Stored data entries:
◆ ◆ ◆ ◆ ◆

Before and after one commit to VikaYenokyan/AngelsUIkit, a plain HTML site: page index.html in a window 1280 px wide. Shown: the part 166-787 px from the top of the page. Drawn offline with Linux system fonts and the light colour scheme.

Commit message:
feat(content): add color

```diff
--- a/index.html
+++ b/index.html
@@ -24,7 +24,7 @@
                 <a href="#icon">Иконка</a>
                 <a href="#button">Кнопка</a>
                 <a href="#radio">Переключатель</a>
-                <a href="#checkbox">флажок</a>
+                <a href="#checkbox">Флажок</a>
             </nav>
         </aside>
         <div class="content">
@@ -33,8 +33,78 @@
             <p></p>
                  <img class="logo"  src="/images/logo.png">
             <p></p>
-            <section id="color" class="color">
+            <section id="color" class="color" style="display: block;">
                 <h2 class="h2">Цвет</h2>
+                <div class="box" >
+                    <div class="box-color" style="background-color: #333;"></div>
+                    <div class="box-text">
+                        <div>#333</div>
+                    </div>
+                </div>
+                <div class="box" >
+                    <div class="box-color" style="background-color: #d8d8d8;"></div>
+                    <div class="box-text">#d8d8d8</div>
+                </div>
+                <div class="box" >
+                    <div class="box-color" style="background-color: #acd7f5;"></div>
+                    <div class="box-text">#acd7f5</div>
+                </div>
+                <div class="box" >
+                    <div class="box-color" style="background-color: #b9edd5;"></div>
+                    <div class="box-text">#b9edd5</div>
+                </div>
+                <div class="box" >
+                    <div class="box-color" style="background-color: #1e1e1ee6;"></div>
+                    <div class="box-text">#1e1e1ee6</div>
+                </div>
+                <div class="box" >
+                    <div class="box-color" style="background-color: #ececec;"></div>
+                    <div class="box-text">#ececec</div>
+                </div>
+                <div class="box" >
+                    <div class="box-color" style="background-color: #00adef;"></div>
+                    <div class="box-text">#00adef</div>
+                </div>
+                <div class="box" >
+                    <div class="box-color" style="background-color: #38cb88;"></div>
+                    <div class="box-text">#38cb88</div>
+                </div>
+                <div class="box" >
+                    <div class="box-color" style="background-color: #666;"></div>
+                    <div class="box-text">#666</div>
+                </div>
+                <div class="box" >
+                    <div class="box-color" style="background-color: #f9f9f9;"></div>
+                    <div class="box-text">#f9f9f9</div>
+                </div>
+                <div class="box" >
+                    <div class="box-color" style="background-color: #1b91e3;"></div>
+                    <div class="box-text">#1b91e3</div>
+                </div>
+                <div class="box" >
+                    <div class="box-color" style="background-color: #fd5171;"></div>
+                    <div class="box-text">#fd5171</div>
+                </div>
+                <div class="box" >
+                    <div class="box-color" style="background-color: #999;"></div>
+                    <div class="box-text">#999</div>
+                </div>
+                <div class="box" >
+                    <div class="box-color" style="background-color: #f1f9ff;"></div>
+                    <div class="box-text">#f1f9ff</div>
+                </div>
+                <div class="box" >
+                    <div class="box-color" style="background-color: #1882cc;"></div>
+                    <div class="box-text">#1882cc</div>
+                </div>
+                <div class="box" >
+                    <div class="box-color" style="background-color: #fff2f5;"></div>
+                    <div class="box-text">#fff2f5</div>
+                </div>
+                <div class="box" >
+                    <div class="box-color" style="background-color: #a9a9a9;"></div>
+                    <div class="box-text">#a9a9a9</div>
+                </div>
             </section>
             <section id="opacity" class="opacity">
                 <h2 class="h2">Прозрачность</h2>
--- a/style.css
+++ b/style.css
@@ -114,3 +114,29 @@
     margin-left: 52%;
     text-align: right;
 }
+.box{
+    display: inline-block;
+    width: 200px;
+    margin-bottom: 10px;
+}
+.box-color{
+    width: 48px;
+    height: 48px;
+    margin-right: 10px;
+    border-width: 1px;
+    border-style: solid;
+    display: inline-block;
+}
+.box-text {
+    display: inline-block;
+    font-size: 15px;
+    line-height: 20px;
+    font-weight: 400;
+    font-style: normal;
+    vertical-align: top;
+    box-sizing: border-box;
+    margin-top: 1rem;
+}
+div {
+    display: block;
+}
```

◆ ◆ ◆ ◆ ◆

## Task requirements
Across all lines of the data above, count those that contain the word "href", giving the number without further comment.

## Solution
5